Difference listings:
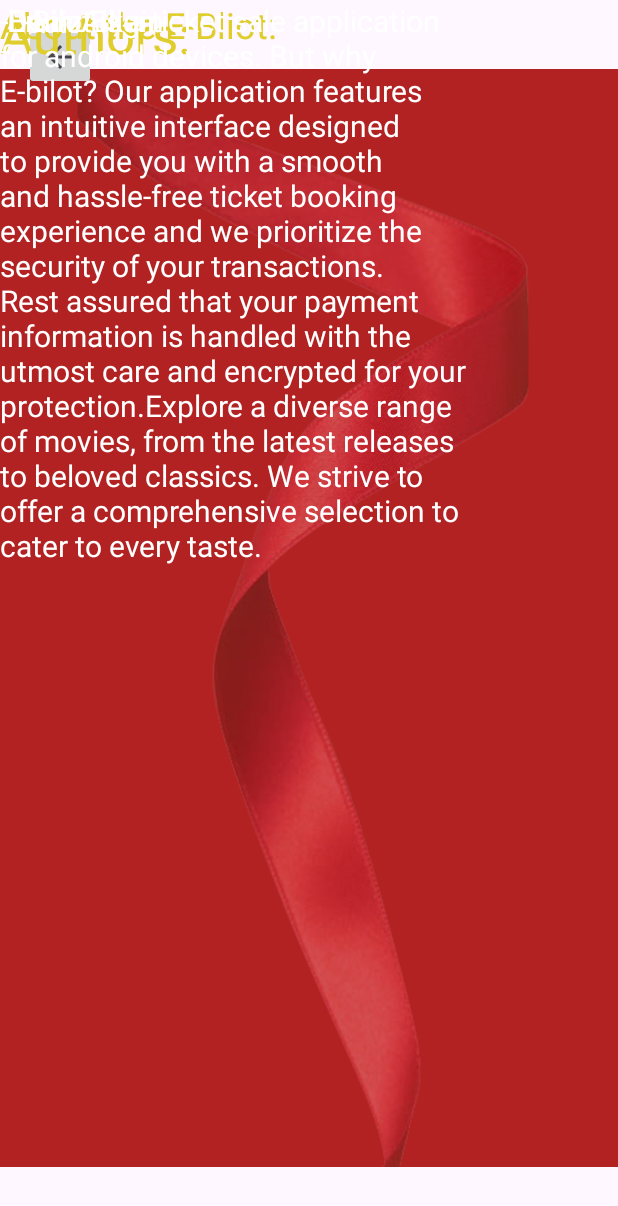
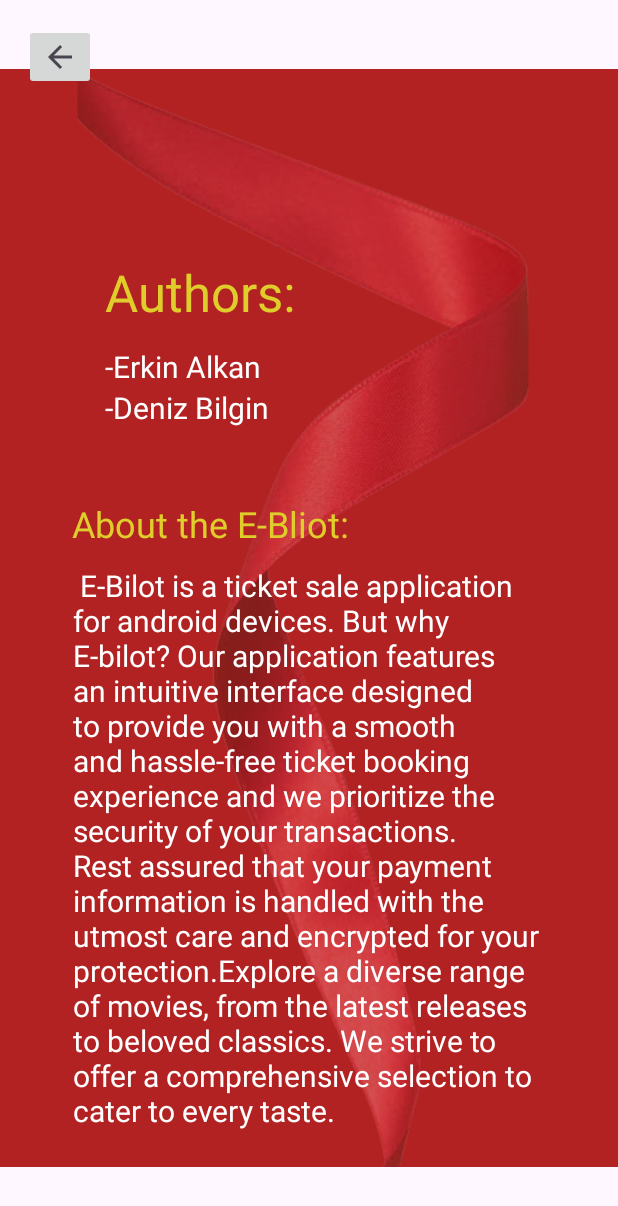
Before and after one commit to ErkinAl/E-Bilot, an Android app: the fragment AboutUs shown on its own in the app's theme, on a phone screen of 412 x 824 dp. Shown: the top 1206 px of the screen. Run offline under Robolectric (Android 15) with nearby library versions, the phone set to English and light mode, and no system bars.

Commit message:
about us confirmed

```diff
--- a/app/src/main/res/layout/fragment_about_us.xml
+++ b/app/src/main/res/layout/fragment_about_us.xml
@@ -37,31 +37,38 @@
             android:id="@+id/textViewAuthors"
             android:layout_width="209dp"
             android:layout_height="45dp"
+            android:layout_marginBottom="13dp"
             android:text="Authors:"
             android:textColor="#DFCD2B"
             android:textSize="34sp"
-            tools:layout_editor_absoluteX="67dp"
-            tools:layout_editor_absoluteY="79dp" />
+            app:layout_constraintBottom_toTopOf="@+id/textView2"
+            app:layout_constraintEnd_toEndOf="parent"
+            app:layout_constraintHorizontal_bias="0.346"
+            app:layout_constraintStart_toStartOf="parent" />
 
         <TextView
             android:id="@+id/textView4"
             android:layout_width="311dp"
             android:layout_height="31dp"
+            android:layout_marginBottom="460dp"
             android:text="About the E-Bliot:"
             android:textColor="#DFCD2B"
             android:textSize="24sp"
-            tools:layout_editor_absoluteX="67dp"
-            tools:layout_editor_absoluteY="253dp" />
+            app:layout_constraintBottom_toBottomOf="@+id/imageView3"
+            app:layout_constraintEnd_toEndOf="parent"
+            app:layout_constraintHorizontal_bias="0.48"
+            app:layout_constraintStart_toStartOf="parent" />
 
         <TextView
             android:id="@+id/textView2"
             android:layout_width="wrap_content"
             android:layout_height="wrap_content"
+            android:layout_marginBottom="566dp"
             android:text="-Erkin Alkan"
             android:textColor="#FFFFFF"
             android:textSize="20sp"
-            tools:layout_editor_absoluteX="70dp"
-            tools:layout_editor_absoluteY="138dp" />
+            app:layout_constraintBottom_toBottomOf="@+id/imageView3"
+            app:layout_constraintStart_toStartOf="@+id/textViewAuthors" />
 
         <TextView
             android:id="@+id/textView3"
@@ -70,19 +77,23 @@
             android:text="-Deniz Bilgin"
             android:textColor="#FFFFFF"
             android:textSize="20sp"
-            tools:layout_editor_absoluteX="70dp"
-            tools:layout_editor_absoluteY="172dp" />
+            app:layout_constraintStart_toStartOf="@+id/textView2"
+            app:layout_constraintTop_toBottomOf="@+id/textView2" />
 
         <TextView
             android:id="@+id/textView"
             android:layout_width="315dp"
             android:layout_height="406dp"
+            android:layout_marginBottom="41dp"
             android:text=" E-Bilot is a ticket sale application for android devices. But why E-bilot? Our application features an intuitive interface designed to provide you with a smooth and hassle-free ticket booking experience and we prioritize the security of your transactions. Rest assured that your payment information is handled with the utmost care and encrypted for your protection.Explore a diverse range of movies, from the latest releases to beloved classics. We strive to offer a comprehensive selection to cater to every taste.
 "
             android:textColor="#FFFFFF"
             android:textSize="20sp"
-            tools:layout_editor_absoluteX="63dp"
-            tools:layout_editor_absoluteY="297dp" />
+            app:layout_constraintBottom_toBottomOf="@+id/imageView3"
+            app:layout_constraintEnd_toEndOf="parent"
+            app:layout_constraintStart_toStartOf="parent"
+            app:layout_constraintTop_toBottomOf="@+id/textView4"
+            app:layout_constraintVertical_bias="1.0" />
 
     </androidx.constraintlayout.widget.ConstraintLayout>
 
```
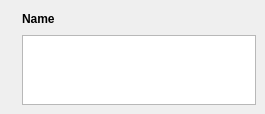
First picture: the form in widgets/bubble.ui, repository XMuli/BubbleChat, before the edit.
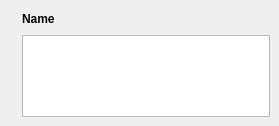
Second picture: the form after the edit. Icons and pictures are not drawn.

Commit message: feat: Optimize the effect of displaying bubble controls, width and height

Diff of the .ui file:
```diff
--- a/widgets/bubble.ui
+++ b/widgets/bubble.ui
@@ -6,8 +6,8 @@
    <rect>
     <x>0</x>
     <y>0</y>
-    <width>265</width>
-    <height>113</height>
+    <width>279</width>
+    <height>126</height>
    </rect>
   </property>
   <property name="sizePolicy">
```
The commit also changes 3 other files.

■ TASK TO CARRY OUT
The full data, repeated exactly and stripped of its pictures, is the expected answer.

■ YOUR SOLUTION
Before and after one commit to ErkinAl/E-Bilot, an Android app: the fragment AboutUs shown on its own in the app's theme, on a phone screen of 412 x 824 dp. Shown: the top 1206 px of the screen. Run offline under Robolectric (Android 15) with nearby library versions, the phone set to English and light mode, and no system bars.

Commit message:
about us confirmed

```diff
--- a/app/src/main/res/layout/fragment_about_us.xml
+++ b/app/src/main/res/layout/fragment_about_us.xml
@@ -37,31 +37,38 @@
             android:id="@+id/textViewAuthors"
             android:layout_width="209dp"
             android:layout_height="45dp"
+            android:layout_marginBottom="13dp"
             android:text="Authors:"
             android:textColor="#DFCD2B"
             android:textSize="34sp"
-            tools:layout_editor_absoluteX="67dp"
-            tools:layout_editor_absoluteY="79dp" />
+            app:layout_constraintBottom_toTopOf="@+id/textView2"
+            app:layout_constraintEnd_toEndOf="parent"
+            app:layout_constraintHorizontal_bias="0.346"
+            app:layout_constraintStart_toStartOf="parent" />
 
         <TextView
             android:id="@+id/textView4"
             android:layout_width="311dp"
             android:layout_height="31dp"
+            android:layout_marginBottom="460dp"
             android:text="About the E-Bliot:"
             android:textColor="#DFCD2B"
             android:textSize="24sp"
-            tools:layout_editor_absoluteX="67dp"
-            tools:layout_editor_absoluteY="253dp" />
+            app:layout_constraintBottom_toBottomOf="@+id/imageView3"
+            app:layout_constraintEnd_toEndOf="parent"
+            app:layout_constraintHorizontal_bias="0.48"
+            app:layout_constraintStart_toStartOf="parent" />
 
         <TextView
             android:id="@+id/textView2"
             android:layout_width="wrap_content"
             android:layout_height="wrap_content"
+            android:layout_marginBottom="566dp"
             android:text="-Erkin Alkan"
             android:textColor="#FFFFFF"
             android:textSize="20sp"
-            tools:layout_editor_absoluteX="70dp"
-            tools:layout_editor_absoluteY="138dp" />
+            app:layout_constraintBottom_toBottomOf="@+id/imageView3"
+            app:layout_constraintStart_toStartOf="@+id/textViewAuthors" />
 
         <TextView
             android:id="@+id/textView3"
@@ -70,19 +77,23 @@
             android:text="-Deniz Bilgin"
             android:textColor="#FFFFFF"
             android:textSize="20sp"
-            tools:layout_editor_absoluteX="70dp"
-            tools:layout_editor_absoluteY="172dp" />
+            app:layout_constraintStart_toStartOf="@+id/textView2"
+            app:layout_constraintTop_toBottomOf="@+id/textView2" />
 
         <TextView
             android:id="@+id/textView"
             android:layout_width="315dp"
             android:layout_height="406dp"
+            android:layout_marginBottom="41dp"
             android:text=" E-Bilot is a ticket sale application for android devices. But why E-bilot? Our application features an intuitive interface designed to provide you with a smooth and hassle-free ticket booking experience and we prioritize the security of your transactions. Rest assured that your payment information is handled with the utmost care and encrypted for your protection.Explore a diverse range of movies, from the latest releases to beloved classics. We strive to offer a comprehensive selection to cater to every taste.
 "
             android:textColor="#FFFFFF"
             android:textSize="20sp"
-            tools:layout_editor_absoluteX="63dp"
-            tools:layout_editor_absoluteY="297dp" />
+            app:layout_constraintBottom_toBottomOf="@+id/imageView3"
+            app:layout_constraintEnd_toEndOf="parent"
+            app:layout_constraintStart_toStartOf="parent"
+            app:layout_constraintTop_toBottomOf="@+id/textView4"
+            app:layout_constraintVertical_bias="1.0" />
 
     </androidx.constraintlayout.widget.ConstraintLayout>
 
```
First picture: the form in widgets/bubble.ui, repository XMuli/BubbleChat, before the edit.
Second picture: the form after the edit. Icons and pictures are not drawn.

Commit message: feat: Optimize the effect of displaying bubble controls, width and height

Diff of the .ui file:
```diff
--- a/widgets/bubble.ui
+++ b/widgets/bubble.ui
@@ -6,8 +6,8 @@
    <rect>
     <x>0</x>
     <y>0</y>
-    <width>265</width>
-    <height>113</height>
+    <width>279</width>
+    <height>126</height>
    </rect>
   </property>
   <property name="sizePolicy">
```
The commit also changes 3 other files.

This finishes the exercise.